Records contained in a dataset
+===+

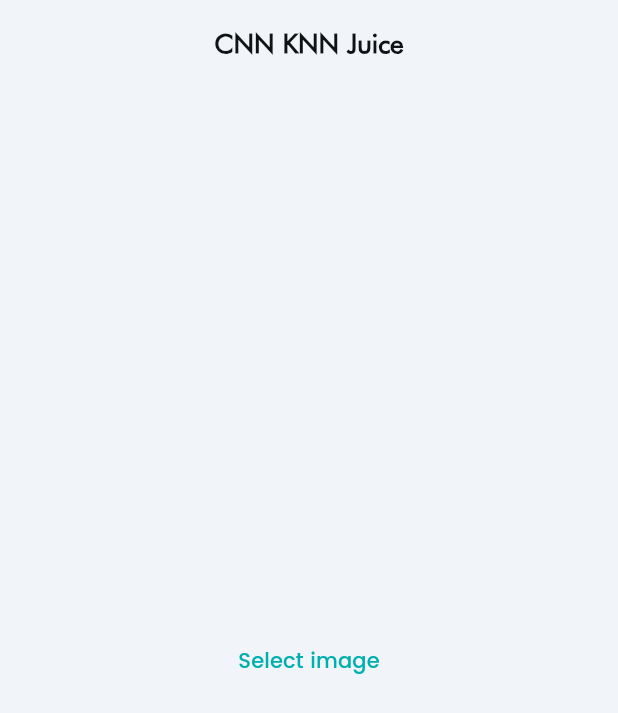
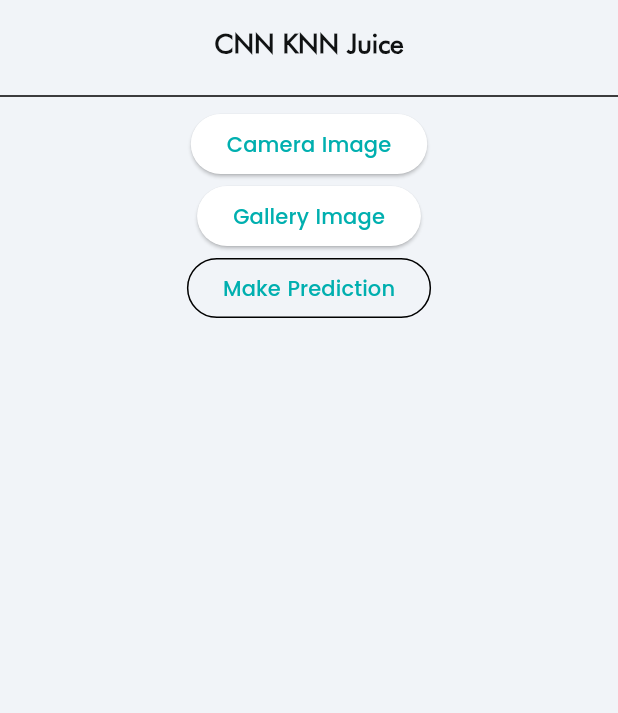
Before and after one commit to HOSEI-UNIV-IIST/cnn_knn_app, a Flutter app: the screen it shows after launch, on a phone screen of 412 x 824 dp. Shown: the top 713 px of the screen. Run offline on Flutter 3.47's test engine with Material 3 defaults, Android fonts, the phone set to English and light mode, and no system bars; our stand-ins replace dartz, dio, easy_localization, equatable, fade_shimmer, flutter_bloc and 12 more; missing offline and left inert: currency_formatter; accounts and stored records are empty.

Commit message:
Setup UI

```diff
--- a/lib/core/providers/api_routes.dart
+++ b/lib/core/providers/api_routes.dart
@@ -1,5 +1,5 @@
 class ApiRoutes {
-  static const String baseUrl = "http://127.0.0.1:8000/api/";
+  static const String baseUrl = "http://127.0.0.1:8000/";
 
-  static const String prediction = "prediction/";
+  static const String prediction = "predict";
 }
--- a/lib/features/home/data/datasources/home_remote_datasource.dart
+++ b/lib/features/home/data/datasources/home_remote_datasource.dart
@@ -27,7 +27,7 @@ class HomeRemoteDataSourceImpl extends HomeRemoteDataSource {
         "file": await MultipartFile.fromFile(
           file.path,
           filename: fileName,
-          contentType: MediaType("image", "jpeg"),
+          contentType: MediaType("image", "jpg"),
         ),
       });
 
@@ -40,8 +40,8 @@ class HomeRemoteDataSourceImpl extends HomeRemoteDataSource {
 
       PredictionDataModel predctionModel =
           AppDefaultModel.defaultPredictionDataModel;
-
-      predctionModel = predictionDataModelFromJson(response.data);
+      print(response.data.runtimeType);
+      predctionModel = PredictionDataModel.fromJson(response.data);
       predctionModel = predctionModel.copyWith(
           headerData: HeaderData(code: statusCode, message: statusMessage));
 
--- a/lib/features/home/data/models/prediction_data_model.dart
+++ b/lib/features/home/data/models/prediction_data_model.dart
@@ -40,7 +40,7 @@ class PredictionDataModel extends Equatable {
 
   factory PredictionDataModel.fromJson(Map<String, dynamic> json) =>
       PredictionDataModel(
-        headerData: HeaderData.fromJson(json["header_data"]),
+        headerData: const HeaderData(code: 404, message: ''),
         cnnResult: CnnResult.fromJson(json["cnn_result"]),
         knnResult: KnnResult.fromJson(json["knn_result"]),
       );
@@ -74,8 +74,8 @@ class HeaderData extends HeaderDataEntity {
       );
 
   factory HeaderData.fromJson(Map<String, dynamic> json) => HeaderData(
-        code: json["code"],
-        message: json["message"],
+        code: json["code"] ?? '',
+        message: json["message"] ?? '',
       );
 
   Map<String, dynamic> toJson() => {
--- a/lib/features/home/presentation/blocs/home/home_bloc.dart
+++ b/lib/features/home/presentation/blocs/home/home_bloc.dart
@@ -2,43 +2,55 @@
 
 import 'dart:io';
 
+import 'package:cnn_knn_app/core/utils/app_default_models.dart';
 import 'package:cnn_knn_app/core/utils/app_enums.dart';
+import 'package:cnn_knn_app/features/home/data/models/prediction_data_model.dart';
 import 'package:equatable/equatable.dart';
 import 'package:flutter_bloc/flutter_bloc.dart';
+import 'package:get/get.dart';
 import 'package:image_picker/image_picker.dart';
 
 import '../../../../../core/error/exceptions.dart';
+import '../../../domain/usecases/usecases.dart';
 
 part 'home_event.dart';
 part 'home_state.dart';
 
 class HomeBloc extends Bloc<HomeEvent, HomeState> {
-  HomeBloc()
-      : super(const HomeState(
-            pickImageStatus: BlocStatus.initial,
-            postPredictionStatus: BlocStatus.initial,
-            selectedImage: null)) {
+  final PostPredictionUsecaseImpl postPredictionUsecaseImpl;
+  HomeBloc(this.postPredictionUsecaseImpl)
+      : super(HomeState(
+          pickImageStatus: BlocStatus.initial,
+          postPredictionStatus: BlocStatus.initial,
+          selectedImage: null,
+          predictionData: AppDefaultModel.defaultPredictionDataModel,
+        )) {
     on<PostPredictionEvent>(_onPostPredictionEvent);
     on<PickImageEvent>(_onPickImageEvent);
   }
 
   Future<void> _onPostPredictionEvent(
       PostPredictionEvent event, Emitter<HomeState> emit) async {
-    // try {
-    //   emit(state.copyWith(readCache: BlocStatus.progress));
-    //   final result = await getNewsLocalUsecaseImpl(NoParams());
-    //   result.fold((l) {
-    //     emit(state.copyWith(readCache: BlocStatus.failure, message: l.message));
-    //   }, (r) {
-    //     emit(state.copyWith(
-    //         readCache: BlocStatus.success,
-    //         newsList: r,
-    //         message: 'Successful data loading'));
-    //   });
-    // } on CacheException catch (e) {
-    //   emit(
-    //       state.copyWith(readCache: BlocStatus.failure, message: e.toString()));
-    // }
+    try {
+      File file = state.selectedImage ?? File('');
+
+      emit(state.copyWith(postPredictionStatus: BlocStatus.progress));
+
+      final result = await postPredictionUsecaseImpl(file);
+      result.fold((l) {
+        emit(state.copyWith(
+            postPredictionStatus: BlocStatus.failure, message: l.message));
+      }, (r) {
+        emit(state.copyWith(
+            postPredictionStatus: BlocStatus.success,
+            predictionData: r,
+            message: r.headerData.message));
+        Get.snackbar('Prediction', r.headerData.message);
+      });
+    } on CacheException catch (e) {
+      emit(state.copyWith(
+          postPredictionStatus: BlocStatus.failure, message: e.toString()));
+    }
   }
 
   Future<void> _onPickImageEvent(
--- a/lib/features/home/presentation/blocs/home/home_event.dart
+++ b/lib/features/home/presentation/blocs/home/home_event.dart
@@ -6,10 +6,9 @@ abstract class HomeEvent extends Equatable {
 }
 
 class PostPredictionEvent extends HomeEvent {
-  final File payload;
-  PostPredictionEvent(this.payload);
+  PostPredictionEvent();
   @override
-  List<Object?> get props => [payload];
+  List<Object?> get props => [];
 }
 
 class PickImageEvent extends HomeEvent {
--- a/lib/features/home/presentation/blocs/home/home_state.dart
+++ b/lib/features/home/presentation/blocs/home/home_state.dart
@@ -5,28 +5,39 @@ class HomeState extends Equatable {
   final BlocStatus pickImageStatus;
   final File? selectedImage;
   final String message;
-  const HomeState({
+  PredictionDataModel? predictionData =
+      AppDefaultModel.defaultPredictionDataModel;
+
+  HomeState({
     this.postPredictionStatus = BlocStatus.initial,
     this.pickImageStatus = BlocStatus.initial,
     this.selectedImage,
     this.message = '',
+    this.predictionData,
   });
   HomeState copyWith({
     BlocStatus? postPredictionStatus,
     BlocStatus? pickImageStatus,
     File? selectedImage,
     String? message,
+    PredictionDataModel? predictionData,
   }) =>
       HomeState(
         postPredictionStatus: postPredictionStatus ?? this.postPredictionStatus,
         pickImageStatus: pickImageStatus ?? this.pickImageStatus,
         selectedImage: selectedImage ?? this.selectedImage,
         message: message ?? this.message,
+        predictionData: predictionData ?? this.predictionData,
       );
 
   @override
-  List<Object?> get props =>
-      [postPredictionStatus, pickImageStatus, selectedImage, message];
+  List<Object?> get props => [
+        postPredictionStatus,
+        pickImageStatus,
+        selectedImage,
+        message,
+        predictionData
+      ];
 
   @override
   String toString() {
@@ -36,6 +47,7 @@ class HomeState extends Equatable {
         pickImageStatus: $pickImageStatus,
         selectedImage: $selectedImage,
         message: $message,
+        predictionData: $predictionData,
         }
      ''';
   }
--- a/lib/features/home/presentation/pages/home.dart
+++ b/lib/features/home/presentation/pages/home.dart
@@ -1,8 +1,12 @@
 import 'package:cnn_knn_app/core/utils/app_enums.dart';
 import 'package:cnn_knn_app/core/widgets/global/app_loader.dart';
 import 'package:cnn_knn_app/core/widgets/global/custom_widgets/widgets.dart';
+import 'package:cnn_knn_app/core/widgets/themes/app_theme.dart';
+import 'package:cnn_knn_app/core/widgets/themes/theme_mode.dart';
+import 'package:cnn_knn_app/features/home/data/models/prediction_data_model.dart';
 import 'package:flutter/material.dart';
 import 'package:flutter_bloc/flutter_bloc.dart';
+import 'package:flutter_screenutil/flutter_screenutil.dart';
 
 import '../blocs/home/home_bloc.dart';
 
@@ -17,33 +21,119 @@ class HomePage extends StatelessWidget {
         return CustomScaffold(
             applyDefaultBar: true,
             applyDefaultTitle: 'CNN KNN Juice',
-            child: Column(
-              mainAxisAlignment: MainAxisAlignment.center,
+            child: ListView(
+              // mainAxisAlignment: MainAxisAlignment.center,
               // mainAxisSize: MainAxisSize.min,
               children: [
-                if (pickedImage != null)
-                  Flexible(
-                    // =============> ORIGINAL IMAGE ===========================
-                    child: Row(
-                      children: [
-                        Expanded(
-                          child: pickedImage != null
-                              ? Image.file(pickedImage)
-                              : SizedBox(height: 0),
-                        ),
-                        SizedBox(width: 8),
-                      ],
-                    ),
-                  ),
+                if (pickedImage != null) Image.file(pickedImage),
+                Divider(),
                 Center(
                   child: state.pickImageStatus == BlocStatus.progress
                       ? AppLoader.circularProgressIndicator
-                      : TextButton(
+                      : ElevatedButton(
+                          onPressed: () {
+                            context.read<HomeBloc>().add(PickImageEvent(false));
+                          },
+                          child: const Text('Camera Image'),
+                        ),
+                ),
+                Center(
+                  child: state.pickImageStatus == BlocStatus.progress
+                      ? AppLoader.circularProgressIndicator
+                      : ElevatedButton(
                           onPressed: () {
                             context.read<HomeBloc>().add(PickImageEvent(true));
                           },
-                          child: Text('Select image'),
+                          child: const Text('Gallery Image'),
                         ),
+                ),
+                Center(
+                  child: state.postPredictionStatus == BlocStatus.progress
+                      ? AppLoader.circularProgressIndicator
+                      : OutlinedButton(
+                          onPressed: () {
+                            context.read<HomeBloc>().add(PostPredictionEvent());
+                          },
+                          child: const Text('Make Prediction'),
+                        ),
+                ),
+                state.postPredictionStatus == BlocStatus.success
+                    ? Padding(
+                        padding: EdgeInsets.symmetric(
+                            horizontal: 16.sp, vertical: 8.sp),
+                        child: Card(
+                          color: AppThemeMode.of(context).line,
+                          child: Column(
+                            mainAxisAlignment: MainAxisAlignment.start,
+                            children: [
+                              Text(
+                                'Classe: ${state.predictionData!.cnnResult.class1}',
+                                style: AppThemeMode.of(context)
+                                    .title1
+                                    .copyWith(fontSize: 22.sp),
+                              ),
+                              Text(
+                                "Proba: ${double.parse(state.predictionData!.cnnResult.probability1).toStringAsFixed(2)}",
+                                style: AppThemeMode.of(context)
+                                    .title1
+                                    .copyWith(fontSize: 22.sp),
+                              ),
+                              Text(
+                                'Score: ${double.parse(state.predictionData!.cnnResult.score1).toStringAsFixed(2)}',
+                                style: AppThemeMode.of(context)
+                                    .title1
+                                    .copyWith(fontSize: 22.sp),
+                              ),
+                              Text(
+                                'Distance Threshold: ${state.predictionData!.knnResult.distanceThreshold.toStringAsFixed(2)}',
+                                style: AppThemeMode.of(context)
+                                    .title1
+                                    .copyWith(fontSize: 22.sp),
+                              ),
+                              Text(
+                                'Proba Class: ${state.predictionData!.knnResult.probaClass.toStringAsFixed(2)}',
+                                style: AppThemeMode.of(context)
+                                    .title1
+                                    .copyWith(fontSize: 22.sp),
+                              ),
+                            ],
+                          ),
+                        ),
+                      )
+                    : const SizedBox(),
+                Padding(
+                  padding: EdgeInsets.symmetric(horizontal: 50.sp),
+                  child: Card(
+                      color: AppThemeMode.of(context).white,
+                      child: ListView(
+                        shrinkWrap: true,
+                        children: [
+                          if (state.predictionData != null)
+                            for (SimilarImage item in state
+                                .predictionData!.knnResult.similarImages)
+                              Padding(
+                                padding: const EdgeInsets.all(16.0),
+                                child: Column(
+                                  children: [
+                                    SizedBox(
+                                        height: 250.sp,
+                                        // width: 200.sp,
+                                        child: Image.network(item.image)),
+                                    Text(
+                                      'Price: ${item.price} yen',
+                                      style: AppThemeMode.of(context)
+                                          .title1
+                                          .copyWith(
+                                              fontSize: 22.sp,
+                                              fontWeight: FontWeight.w900,
+                                              color: AppThemeMode.of(context)
+                                                  .blue),
+                                    ),
+                                  ],
+                                ),
+                              ),
+                        ],
+                      )),
                 ),
               ],
             ));
```
Also changed, not shown: lib/features/home/data/repositories/home_repository_impl.dart (+27 -4 lines), lib/injection_container.dart (+14 -4 lines).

+===+

» **Assigned task**: If a line in the records contains "cnnResult", report it.

» **Response to this exercise**:
         cnnResult: CnnResult.fromJson(json["cnn_result"]),
+                                'Classe: ${state.predictionData!.cnnResult.class1}',
+                                "Proba: ${double.parse(state.predictionData!.cnnResult.probability1).toStringAsFixed(2)}",
+                                'Score: ${double.parse(state.predictionData!.cnnResult.score1).toStringAsFixed(2)}',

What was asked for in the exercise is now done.